March 7, 2012
In citing his objection to same sex marriage ("Redefining marriage in Md?" March 2), CardinalEdwin F. O'Brienfails to acknowledge that our laws are not based upon religious dogma but upon the precepts of our Constitution. Indeed our founding document not only offers specific protection from the undue influence of religious authority but likewise guarantees the equal protection of individual rights. From that perspective, marriage between two loving same-sex adults is hardly a "radical" notion as the cardinal has so characterized but one that is consistent with the exercise of long standing ideals that underlie our democracy.
June 30, 2011
Shame on CASA de Maryland, the group shamelessly advocating for illegal immigrants, and the ever-flaky ACLU. They are trying to sift through signatures on the petition against in-state tuition for illegal immigrants in order to throw out as many signatures as possible. Really? Obviously, CASA has no respect for the rule of law and the rights of law-abiding citizens. But the ACLU pretends to be about individual rights even if the individuals are not legal and breaking multiple laws.
December 14, 2010
Kudos to U.S. District Judge Henry E. Hudson, who ruled that the individual mandate requirement of Obamacare is unconstitutional and beyond the scope of congressional constitutional powers. Thanks likewise to Virginia's Attorney General Ken Cuccinelli, who filed the lawsuit on Obamacare last March. This case must and should go now directly to the U.S. Supreme Court to overturn the health care reform law. This is about Individual rights to choose to participate in Obamacare or not without being penalized or punished.
October 1, 2007
With about a term and a half now under its belt, the U.S. Supreme Court under Chief Justice John G. Roberts Jr. and Associate Justice Samuel A. Alito Jr. has made a sharp turn to the right. As a new term begins today, the court will have at least three major opportunities to reassert fundamental constitutional rights of individuals in confronting government policies. Certainly, the court should be more protective of individual rights than it generally has been so far. As predicted, Justices Roberts and Alito have lined up with their more conservative colleagues, Antonin Scalia and Clarence Thomas, just as the more liberal John Paul Stevens, David H. Souter, Stephen G. Breyer and Ruth Bader Ginsburg have tended to band together.
February 12, 2006
It's not too hard to find someone who would say - apologetically, perhaps - that capitalism is the most practical economic system. But the most moral? That's the argument Andrew Bernstein makes.
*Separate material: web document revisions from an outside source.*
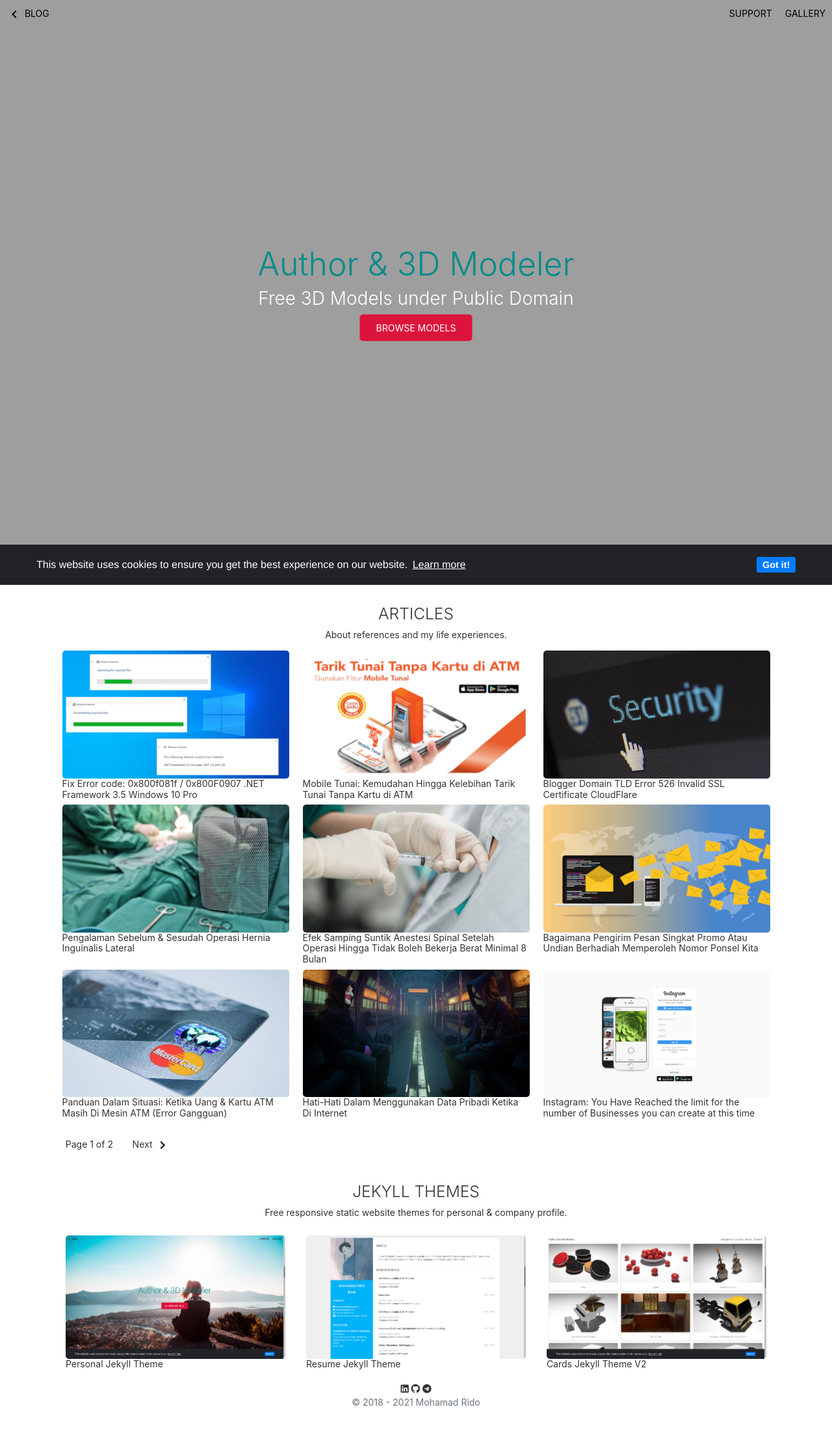
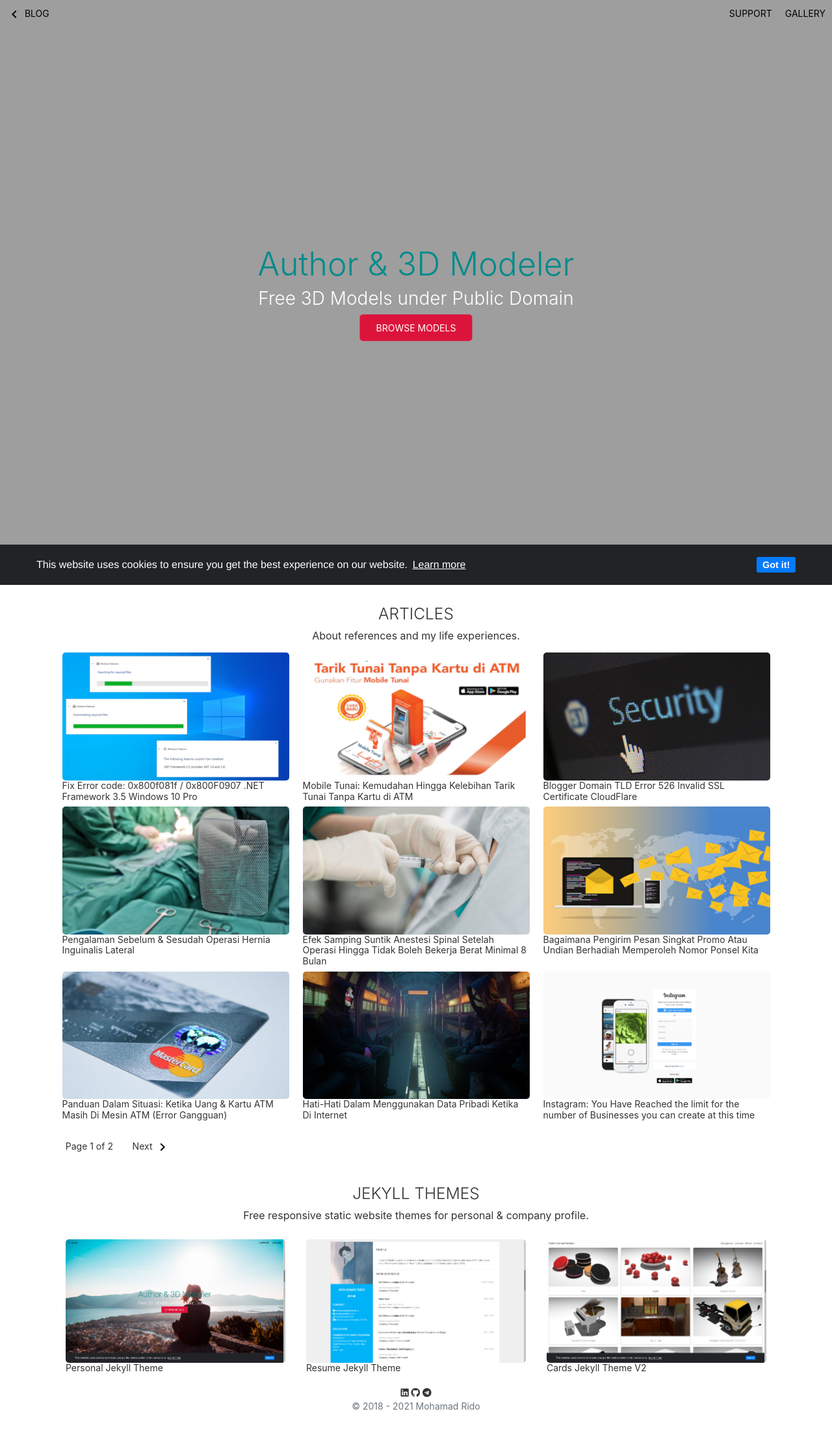
Before and after one commit to mohamadrido/blog, a Jekyll site: the page built from index.html, in a window 1280 px wide. Shown: the whole page at 65% size. Built offline with Jekyll 4.4.1, drawn with Linux system fonts in a browser that asks for light colours; nearby versions of some CDN libraries; the list of posts is cut into pages by our own code.

Commit message:
Update index.html

```diff
--- a/index.html
+++ b/index.html
@@ -60,7 +60,7 @@ h1, h2, h3, h4, h5, h6, .h1, .h2, .h3, .h4, .h5, .h6 {
 </style>
 <div class="container">
 <h3 style="text-align: center;">ARTICLES</h3>
-<p style="text-align: center; font-size: 14px;">About references and my life experiences.</p>
+<p style="text-align: center; font-size: 16px;">About references and my life experiences.</p>
   <div class="row">
   {% for post in paginator.posts %}
     <div class="col-sm-4">
@@ -100,7 +100,7 @@ h1, h2, h3, h4, h5, h6, .h1, .h2, .h3, .h4, .h5, .h6 {
 </div-->
 <div class="container">
 <h3 style="text-align: center;">JEKYLL THEMES</h3>
-<p style="text-align: center; font-size: 14px;">Free responsive static website themes for personal & company profile.</p>
+<p style="text-align: center; font-size: 16px;">Free responsive static website themes for personal & company profile.</p>
   <div class="column" style="border-color: none;">
     <div class="card" style="border-color: #fff;">
     <a style="text-decoration: none;" href="https://mohamadrido.com/personal-jekyll-theme">
```
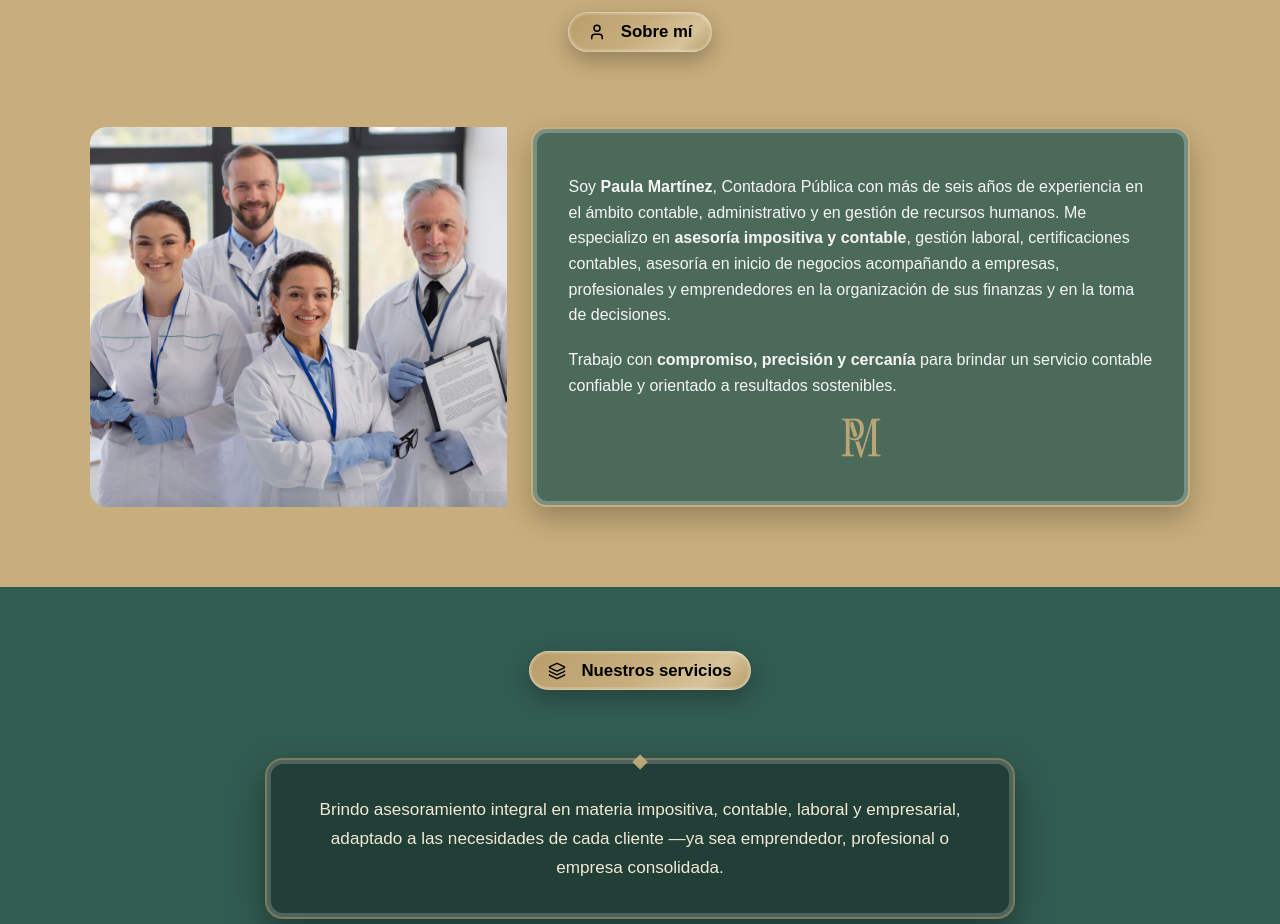
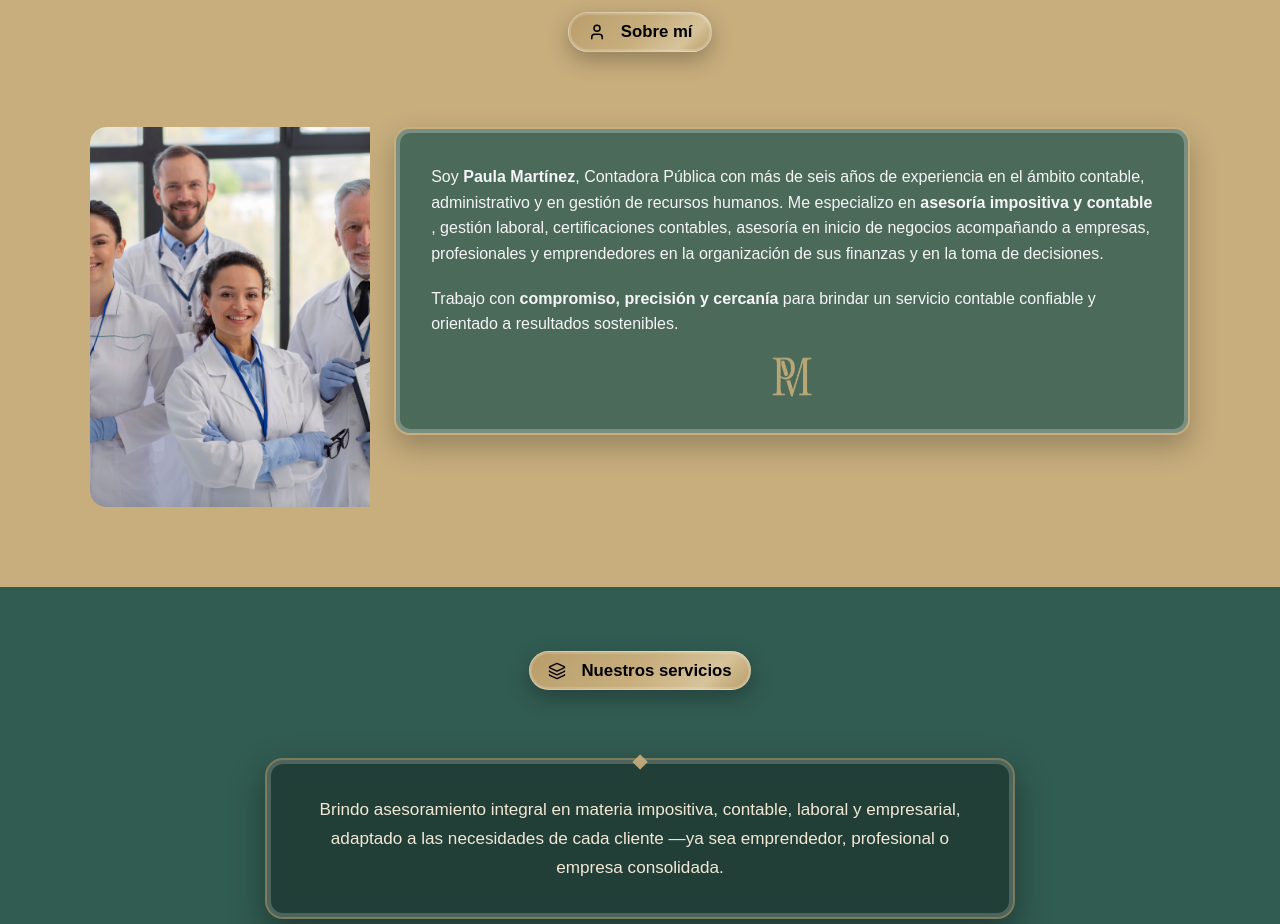
Before and after one commit to franco-barros/Martinez, a Next.js app: page / in a window 1280 px wide. Shown: the part 860-1784 px from the top of the page. Built offline with nearby package versions, Linux system fonts and the light colour scheme; a web font is replaced by a local one.

Commit message:
Add SlideInFromRight and SlideInFromLeft components

```diff
--- a/src/components/aboutus/AboutUs.tsx
+++ b/src/components/aboutus/AboutUs.tsx
@@ -4,6 +4,8 @@
 import Image from "next/image";
 import styles from "../../styles/about/AboutUs.module.css";
 import { FadeInOnScroll } from "../shared/fadeInonscroll";
+import { SlideInFromLeft } from "../shared/slideInfromleft";
+import { SlideInFromRight } from "../shared/slideInfromright";
 import { User } from "lucide-react";
 
 const AboutUs: React.FC = () => {
@@ -22,6 +24,7 @@
             MOBILE VERSION
         ============================ */}
         <div className={styles.mobileLayout}>
+          <SlideInFromLeft>
             <div className={styles.mobileImage}>
               <Image
                 src="/images/professionals.png"
@@ -31,14 +34,17 @@
                 priority
               />
             </div>
+          </SlideInFromLeft>
 
+          <SlideInFromRight>
             <div className={styles.infoWrapper}>
               <div className={styles.textWrapper}>
                 <p>
                   Soy <strong>Paula Martínez</strong>, Contadora Pública con más
                   de seis años de experiencia en el ámbito contable,
-                administrativo y en gestión de recursos humanos. Me especializo
-                en <strong>asesoría impositiva y contable</strong>, gestión
+                  administrativo y en gestión de recursos humanos. Me
+                  especializo en{" "}
+                  <strong> asesoría impositiva y contable </strong>, gestión
                   laboral, certificaciones contables, asesoría en inicio de
                   negocios acompañando a empresas, profesionales y emprendedores
                   en la organización de sus finanzas y en la toma de decisiones.
@@ -61,12 +67,14 @@
                 </div>
               </div>
             </div>
+          </SlideInFromRight>
         </div>
 
         {/* ============================
             DESKTOP VERSION
         ============================ */}
         <div className={styles.desktopLayout}>
+          <SlideInFromLeft>
             <div className={styles.imageWrapper}>
               <Image
                 src="/images/professionals.png"
@@ -76,14 +84,17 @@
                 priority
               />
             </div>
+          </SlideInFromLeft>
 
+          <SlideInFromRight>
             <div className={styles.infoWrapper}>
               <div className={styles.textWrapper}>
                 <p>
                   Soy <strong>Paula Martínez</strong>, Contadora Pública con más
                   de seis años de experiencia en el ámbito contable,
-                administrativo y en gestión de recursos humanos. Me especializo
-                en <strong>asesoría impositiva y contable</strong>, gestión
+                  administrativo y en gestión de recursos humanos. Me
+                  especializo en{" "}
+                  <strong> asesoría impositiva y contable </strong>, gestión
                   laboral, certificaciones contables, asesoría en inicio de
                   negocios acompañando a empresas, profesionales y emprendedores
                   en la organización de sus finanzas y en la toma de decisiones.
@@ -106,6 +117,7 @@
                 </div>
               </div>
             </div>
+          </SlideInFromRight>
         </div>
       </FadeInOnScroll>
     </section>
--- /dev/null
+++ b/src/components/shared/slideInfromleft/SlideInFromLeft.tsx
@@ -0,0 +1,31 @@
+"use client";
+
+import { motion } from "framer-motion";
+import { useInView } from "react-intersection-observer";
+import { ReactNode } from "react";
+
+interface SlideInFromLeftProps {
+  children: ReactNode;
+  delay?: number;
+}
+
+export default function SlideInFromLeft({
+  children,
+  delay = 0,
+}: Readonly<SlideInFromLeftProps>) {
+  const { ref, inView } = useInView({
+    triggerOnce: true,
+    threshold: 0.1,
+  });
+
+  return (
+    <motion.div
+      ref={ref}
+      initial={{ opacity: 0, x: -80 }}
+      animate={inView ? { opacity: 1, x: 0 } : {}}
+      transition={{ duration: 0.6, ease: "easeOut", delay }}
+    >
+      {children}
+    </motion.div>
+  );
+}
--- /dev/null
+++ b/src/components/shared/slideInfromleft/index.ts
@@ -0,0 +1 @@
+export { default as SlideInFromLeft } from "./SlideInFromLeft";
--- /dev/null
+++ b/src/components/shared/slideInfromright/SlideInFromRight.tsx
@@ -0,0 +1,31 @@
+"use client";
+
+import { motion } from "framer-motion";
+import { useInView } from "react-intersection-observer";
+import { ReactNode } from "react";
+
+interface SlideInFromRightProps {
+  children: ReactNode;
+  delay?: number;
+}
+
+export default function SlideInFromRight({
+  children,
+  delay = 0,
+}: Readonly<SlideInFromRightProps>) {
+  const { ref, inView } = useInView({
+    triggerOnce: true,
+    threshold: 0.1,
+  });
+
+  return (
+    <motion.div
+      ref={ref}
+      initial={{ opacity: 0, x: 80 }}
+      animate={inView ? { opacity: 1, x: 0 } : {}}
+      transition={{ duration: 0.6, ease: "easeOut", delay }}
+    >
+      {children}
+    </motion.div>
+  );
+}
--- /dev/null
+++ b/src/components/shared/slideInfromright/index.ts
@@ -0,0 +1 @@
+export { default as SlideInFromRight } from "./SlideInFromRight";
```
Also changed, not shown: src/components/contactme/ContactMe.tsx (+14 -6 lines). Lines whose indentation alone changed are shown as unchanged.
The philosophy professor - author of The Capitalist Manifesto: The Historic, Economic and Philosophic Case for Laissez-Faire, published in September - defends and celebrates capitalism as "the system of freedom." He is an objectivist, a follower of the individualistic philosophy created by Ayn Rand, best known for the novels Atlas Shrugged and The Fountainhead.
November 11, 2005
Two countries. One has a Constitution with a Bill of Rights. These documents limit the power of the elected branches. They cannot be repealed or easily amended. Although neither one says so explicitly, there is a rock-hard tradition that the courts, and not the legislature or the executive, have the final say over their interpretation. No elected official would claim more authority than the Supreme Court in interpreting the Constitution. Put it all together, and an individual citizen can feel pretty secure against the tyranny of the majority or a runaway government.